I was honored to serve, and if I could do it again, I would.102-year-old Romay Davis on serving in the Women’s Army Corps during World War II. On Tuesday, Davis was honored at a ceremony in Montgomery, Alabama.
Why It Matters: On Tuesday, 102-year-old Romay Davis — the oldest surviving member of the 6888th Central Postal Directory Battalion — was honored at Montgomery City Hall for her service during WWII. This follows U.S. President Joe Biden's signing of a bill to award members of Davis' unit with the Congressional Gold Medal — the "highest expression of national appreciation" that can be awarded by Congress.
- The Associated Press reports that although the Congressional Gold Medals are not yet ready to be awarded, "leaders decided to go ahead with events for Davis and five other surviving members of the 6888th given their advanced age."
- Davis' service in WWII: Davis, along with more than 800 other Black women, served in the 6888th Central Postal Battalion — nicknamed the "Six Triple Eight." Davis mainly served as a driver in the battalion.
- Her all-female, all-Black unit "achieved unprecedented success and efficiency in solving the military's postal problems" during WWII, helping to connect millions of letters and packages sent from families back in the U.S. to servicemembers throughout Europe. Her unit's motto? "No Mail, Low Morale."

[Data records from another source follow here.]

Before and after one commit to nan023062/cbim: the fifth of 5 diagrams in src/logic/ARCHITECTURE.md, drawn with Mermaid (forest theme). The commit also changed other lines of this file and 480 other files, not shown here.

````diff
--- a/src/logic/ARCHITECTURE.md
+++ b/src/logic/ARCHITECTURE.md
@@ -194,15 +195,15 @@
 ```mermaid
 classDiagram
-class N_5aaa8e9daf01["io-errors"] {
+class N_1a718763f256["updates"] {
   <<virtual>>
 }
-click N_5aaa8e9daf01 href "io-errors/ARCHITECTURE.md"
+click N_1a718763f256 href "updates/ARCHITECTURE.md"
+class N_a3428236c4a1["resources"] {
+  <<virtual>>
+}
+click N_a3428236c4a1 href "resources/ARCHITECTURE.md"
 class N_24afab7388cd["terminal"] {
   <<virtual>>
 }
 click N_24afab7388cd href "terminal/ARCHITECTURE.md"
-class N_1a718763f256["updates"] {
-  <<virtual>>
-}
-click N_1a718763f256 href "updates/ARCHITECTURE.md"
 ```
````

- More on Davis: "Following her five brothers, Davis enlisted in the Army in 1943. After the war the Virginia native married, had a 30-year career in the fashion industry in New York and retired to Alabama. She earned a martial arts black belt while in her late 70s and rejoined the workforce to work at a grocery store in Montgomery for more than two decades until she was 101" (Associated Press).
102-year-old WWII veteran from segregated mail unit honored (Associated Press)
6888th Central Postal Directory Battalion (U.S. Army Center of Military History)
by Jenna Lee,